Activity: Your answer must be one number: the count of lines below that hold the word "late".

Extracted entries:
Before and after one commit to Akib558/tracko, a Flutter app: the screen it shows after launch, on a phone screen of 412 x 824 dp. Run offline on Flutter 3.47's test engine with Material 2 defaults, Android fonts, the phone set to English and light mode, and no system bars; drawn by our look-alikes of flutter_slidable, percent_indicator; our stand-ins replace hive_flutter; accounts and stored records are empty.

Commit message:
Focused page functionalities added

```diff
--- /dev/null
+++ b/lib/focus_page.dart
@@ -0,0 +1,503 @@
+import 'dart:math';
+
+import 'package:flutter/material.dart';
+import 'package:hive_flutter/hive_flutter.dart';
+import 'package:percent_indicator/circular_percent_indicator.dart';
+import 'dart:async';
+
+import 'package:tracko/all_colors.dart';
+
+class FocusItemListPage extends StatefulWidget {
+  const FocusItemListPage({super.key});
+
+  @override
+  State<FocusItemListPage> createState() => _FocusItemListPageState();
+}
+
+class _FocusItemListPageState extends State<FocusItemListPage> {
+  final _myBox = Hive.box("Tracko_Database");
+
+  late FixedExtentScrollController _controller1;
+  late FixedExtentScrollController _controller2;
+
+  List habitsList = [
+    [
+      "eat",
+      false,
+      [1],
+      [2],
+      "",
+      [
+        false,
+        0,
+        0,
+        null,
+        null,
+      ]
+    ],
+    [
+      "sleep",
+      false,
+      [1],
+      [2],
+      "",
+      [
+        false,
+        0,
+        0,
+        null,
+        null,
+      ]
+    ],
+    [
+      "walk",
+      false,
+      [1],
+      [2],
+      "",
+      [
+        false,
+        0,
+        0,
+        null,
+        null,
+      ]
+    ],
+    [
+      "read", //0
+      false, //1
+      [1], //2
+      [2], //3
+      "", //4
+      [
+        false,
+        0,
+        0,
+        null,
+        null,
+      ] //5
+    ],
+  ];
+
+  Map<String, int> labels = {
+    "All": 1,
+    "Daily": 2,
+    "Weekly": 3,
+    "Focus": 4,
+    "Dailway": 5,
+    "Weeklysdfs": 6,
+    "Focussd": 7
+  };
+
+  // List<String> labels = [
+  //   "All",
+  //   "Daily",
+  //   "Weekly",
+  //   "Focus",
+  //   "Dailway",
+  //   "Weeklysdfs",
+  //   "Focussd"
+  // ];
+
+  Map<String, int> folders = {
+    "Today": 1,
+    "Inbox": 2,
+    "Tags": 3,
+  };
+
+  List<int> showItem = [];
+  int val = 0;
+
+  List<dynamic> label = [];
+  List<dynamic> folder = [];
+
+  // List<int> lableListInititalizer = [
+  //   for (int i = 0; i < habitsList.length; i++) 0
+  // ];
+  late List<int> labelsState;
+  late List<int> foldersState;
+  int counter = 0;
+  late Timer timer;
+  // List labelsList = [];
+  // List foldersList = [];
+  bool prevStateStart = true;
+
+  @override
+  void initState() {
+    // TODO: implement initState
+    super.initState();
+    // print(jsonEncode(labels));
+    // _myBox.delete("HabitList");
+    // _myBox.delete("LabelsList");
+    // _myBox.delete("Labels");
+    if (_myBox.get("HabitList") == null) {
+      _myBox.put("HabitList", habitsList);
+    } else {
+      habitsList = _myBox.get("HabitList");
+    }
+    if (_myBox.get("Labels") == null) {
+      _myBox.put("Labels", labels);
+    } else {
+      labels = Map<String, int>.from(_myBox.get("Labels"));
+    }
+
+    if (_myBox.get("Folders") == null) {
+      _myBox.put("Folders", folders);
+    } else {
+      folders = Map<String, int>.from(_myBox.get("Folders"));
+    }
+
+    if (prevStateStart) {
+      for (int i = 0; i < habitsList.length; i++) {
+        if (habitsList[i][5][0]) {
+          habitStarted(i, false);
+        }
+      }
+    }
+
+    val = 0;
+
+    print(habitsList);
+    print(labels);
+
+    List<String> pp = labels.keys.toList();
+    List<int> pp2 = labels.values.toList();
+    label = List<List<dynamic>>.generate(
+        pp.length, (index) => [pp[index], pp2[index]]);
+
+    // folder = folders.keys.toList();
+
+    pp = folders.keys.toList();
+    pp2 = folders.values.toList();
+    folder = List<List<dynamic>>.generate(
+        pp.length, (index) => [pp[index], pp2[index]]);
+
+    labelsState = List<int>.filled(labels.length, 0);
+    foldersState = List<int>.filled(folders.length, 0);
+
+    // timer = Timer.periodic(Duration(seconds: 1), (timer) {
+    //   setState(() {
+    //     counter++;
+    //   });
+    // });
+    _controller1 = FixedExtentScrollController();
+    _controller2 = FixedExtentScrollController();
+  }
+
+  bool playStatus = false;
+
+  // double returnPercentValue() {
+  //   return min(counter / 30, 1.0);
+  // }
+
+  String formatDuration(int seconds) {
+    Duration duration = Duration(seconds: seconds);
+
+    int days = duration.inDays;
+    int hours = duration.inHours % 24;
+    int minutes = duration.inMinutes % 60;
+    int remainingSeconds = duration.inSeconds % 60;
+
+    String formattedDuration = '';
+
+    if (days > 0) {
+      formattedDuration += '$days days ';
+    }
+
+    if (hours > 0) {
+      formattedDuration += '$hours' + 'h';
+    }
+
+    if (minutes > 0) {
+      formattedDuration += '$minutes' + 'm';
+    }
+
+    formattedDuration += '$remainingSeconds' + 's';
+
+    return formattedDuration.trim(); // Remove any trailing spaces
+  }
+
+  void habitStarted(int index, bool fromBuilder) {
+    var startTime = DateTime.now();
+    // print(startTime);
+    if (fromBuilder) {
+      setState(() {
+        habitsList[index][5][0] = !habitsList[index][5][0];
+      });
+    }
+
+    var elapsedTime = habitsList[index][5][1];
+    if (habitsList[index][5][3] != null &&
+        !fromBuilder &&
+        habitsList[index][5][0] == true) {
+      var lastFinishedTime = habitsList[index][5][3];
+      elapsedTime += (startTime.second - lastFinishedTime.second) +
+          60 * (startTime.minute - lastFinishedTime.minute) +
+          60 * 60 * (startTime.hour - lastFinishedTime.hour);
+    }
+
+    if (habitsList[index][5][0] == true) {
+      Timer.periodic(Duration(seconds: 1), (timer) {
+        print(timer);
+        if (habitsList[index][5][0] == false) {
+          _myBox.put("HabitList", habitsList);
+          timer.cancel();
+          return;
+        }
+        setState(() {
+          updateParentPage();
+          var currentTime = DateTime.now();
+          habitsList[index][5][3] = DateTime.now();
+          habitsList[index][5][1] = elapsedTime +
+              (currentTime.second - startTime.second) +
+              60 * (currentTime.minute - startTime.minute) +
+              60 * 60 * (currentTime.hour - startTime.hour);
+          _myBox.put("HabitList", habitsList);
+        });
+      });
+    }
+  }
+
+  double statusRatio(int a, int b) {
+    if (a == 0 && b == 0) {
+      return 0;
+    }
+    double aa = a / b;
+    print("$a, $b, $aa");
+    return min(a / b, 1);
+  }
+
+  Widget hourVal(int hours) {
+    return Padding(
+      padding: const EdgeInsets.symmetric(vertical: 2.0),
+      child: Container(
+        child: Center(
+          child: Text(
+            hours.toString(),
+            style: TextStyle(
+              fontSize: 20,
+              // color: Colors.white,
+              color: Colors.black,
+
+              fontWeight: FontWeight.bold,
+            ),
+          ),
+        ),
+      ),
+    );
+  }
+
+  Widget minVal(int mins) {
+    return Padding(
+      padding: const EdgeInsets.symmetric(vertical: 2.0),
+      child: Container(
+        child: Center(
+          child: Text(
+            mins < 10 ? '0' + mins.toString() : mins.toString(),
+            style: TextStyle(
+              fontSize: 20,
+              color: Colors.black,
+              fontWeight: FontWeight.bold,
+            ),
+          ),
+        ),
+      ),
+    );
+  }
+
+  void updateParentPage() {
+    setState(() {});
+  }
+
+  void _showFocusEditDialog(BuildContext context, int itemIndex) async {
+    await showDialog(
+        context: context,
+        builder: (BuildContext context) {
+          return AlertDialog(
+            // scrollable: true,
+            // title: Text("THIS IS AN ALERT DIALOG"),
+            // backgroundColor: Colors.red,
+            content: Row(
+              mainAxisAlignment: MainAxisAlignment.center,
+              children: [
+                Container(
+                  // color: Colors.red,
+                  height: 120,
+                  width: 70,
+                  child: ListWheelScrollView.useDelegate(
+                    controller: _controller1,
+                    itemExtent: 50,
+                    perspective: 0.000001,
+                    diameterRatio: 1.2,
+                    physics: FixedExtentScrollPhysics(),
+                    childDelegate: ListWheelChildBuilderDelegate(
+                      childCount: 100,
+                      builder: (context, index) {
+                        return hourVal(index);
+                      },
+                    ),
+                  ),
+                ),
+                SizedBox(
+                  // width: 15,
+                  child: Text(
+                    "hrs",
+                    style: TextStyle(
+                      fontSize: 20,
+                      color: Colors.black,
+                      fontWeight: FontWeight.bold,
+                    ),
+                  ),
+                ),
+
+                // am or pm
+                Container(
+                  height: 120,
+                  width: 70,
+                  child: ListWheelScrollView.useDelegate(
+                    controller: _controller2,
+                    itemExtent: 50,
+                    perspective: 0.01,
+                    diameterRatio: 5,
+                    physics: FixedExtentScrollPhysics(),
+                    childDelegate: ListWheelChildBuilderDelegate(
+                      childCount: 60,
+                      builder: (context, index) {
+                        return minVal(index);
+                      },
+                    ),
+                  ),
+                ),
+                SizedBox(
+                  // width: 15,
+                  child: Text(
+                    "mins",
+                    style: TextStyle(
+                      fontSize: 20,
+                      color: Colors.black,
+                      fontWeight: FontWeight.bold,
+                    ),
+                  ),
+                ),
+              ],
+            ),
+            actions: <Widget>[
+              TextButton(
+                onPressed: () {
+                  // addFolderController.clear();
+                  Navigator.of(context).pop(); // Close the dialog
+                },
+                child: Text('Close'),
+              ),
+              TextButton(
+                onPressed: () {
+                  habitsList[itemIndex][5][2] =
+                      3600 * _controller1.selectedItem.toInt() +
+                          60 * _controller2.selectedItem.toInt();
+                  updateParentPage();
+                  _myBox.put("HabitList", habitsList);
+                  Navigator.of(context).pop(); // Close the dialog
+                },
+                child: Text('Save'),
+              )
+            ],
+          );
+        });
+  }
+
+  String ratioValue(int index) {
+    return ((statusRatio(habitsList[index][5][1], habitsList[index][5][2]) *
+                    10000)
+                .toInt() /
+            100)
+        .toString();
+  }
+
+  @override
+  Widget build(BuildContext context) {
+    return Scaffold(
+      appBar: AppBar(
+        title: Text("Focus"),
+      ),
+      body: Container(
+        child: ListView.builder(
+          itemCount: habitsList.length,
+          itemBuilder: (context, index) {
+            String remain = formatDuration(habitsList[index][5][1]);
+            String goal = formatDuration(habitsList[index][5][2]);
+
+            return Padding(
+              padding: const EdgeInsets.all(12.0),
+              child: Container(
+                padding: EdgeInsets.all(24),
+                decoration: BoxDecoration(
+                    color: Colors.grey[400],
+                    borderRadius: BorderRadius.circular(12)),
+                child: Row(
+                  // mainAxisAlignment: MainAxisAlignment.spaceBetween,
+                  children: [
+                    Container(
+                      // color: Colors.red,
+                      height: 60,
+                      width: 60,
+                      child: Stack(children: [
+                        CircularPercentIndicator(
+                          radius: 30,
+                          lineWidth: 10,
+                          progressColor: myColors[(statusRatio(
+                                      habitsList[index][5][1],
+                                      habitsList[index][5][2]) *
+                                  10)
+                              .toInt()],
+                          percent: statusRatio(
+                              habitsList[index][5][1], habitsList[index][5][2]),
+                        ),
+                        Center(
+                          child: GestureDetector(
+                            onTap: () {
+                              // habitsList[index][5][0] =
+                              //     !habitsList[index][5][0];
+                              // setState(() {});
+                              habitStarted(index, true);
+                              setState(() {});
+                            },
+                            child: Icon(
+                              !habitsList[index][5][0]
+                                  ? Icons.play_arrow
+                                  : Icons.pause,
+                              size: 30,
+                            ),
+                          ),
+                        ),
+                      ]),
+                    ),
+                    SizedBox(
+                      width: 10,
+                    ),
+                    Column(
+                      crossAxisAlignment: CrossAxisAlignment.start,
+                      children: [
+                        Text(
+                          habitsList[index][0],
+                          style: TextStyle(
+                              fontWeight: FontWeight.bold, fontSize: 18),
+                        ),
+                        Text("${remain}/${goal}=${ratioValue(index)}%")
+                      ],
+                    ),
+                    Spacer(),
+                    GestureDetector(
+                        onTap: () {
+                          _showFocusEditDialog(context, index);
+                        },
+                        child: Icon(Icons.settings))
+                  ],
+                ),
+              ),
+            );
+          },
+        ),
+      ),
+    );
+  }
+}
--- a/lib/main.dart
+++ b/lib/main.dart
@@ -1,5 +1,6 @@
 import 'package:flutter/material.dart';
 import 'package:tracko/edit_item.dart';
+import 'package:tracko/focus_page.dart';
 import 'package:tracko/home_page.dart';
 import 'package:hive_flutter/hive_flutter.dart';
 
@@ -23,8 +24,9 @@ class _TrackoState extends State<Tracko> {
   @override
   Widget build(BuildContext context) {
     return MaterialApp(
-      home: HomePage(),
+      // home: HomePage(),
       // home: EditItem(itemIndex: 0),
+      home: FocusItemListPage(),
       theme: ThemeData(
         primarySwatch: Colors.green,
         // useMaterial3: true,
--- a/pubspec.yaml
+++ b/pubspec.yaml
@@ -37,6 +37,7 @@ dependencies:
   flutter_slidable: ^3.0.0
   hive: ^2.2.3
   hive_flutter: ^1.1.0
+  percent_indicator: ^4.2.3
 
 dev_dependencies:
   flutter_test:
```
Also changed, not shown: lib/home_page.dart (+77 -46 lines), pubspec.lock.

The completed task: 5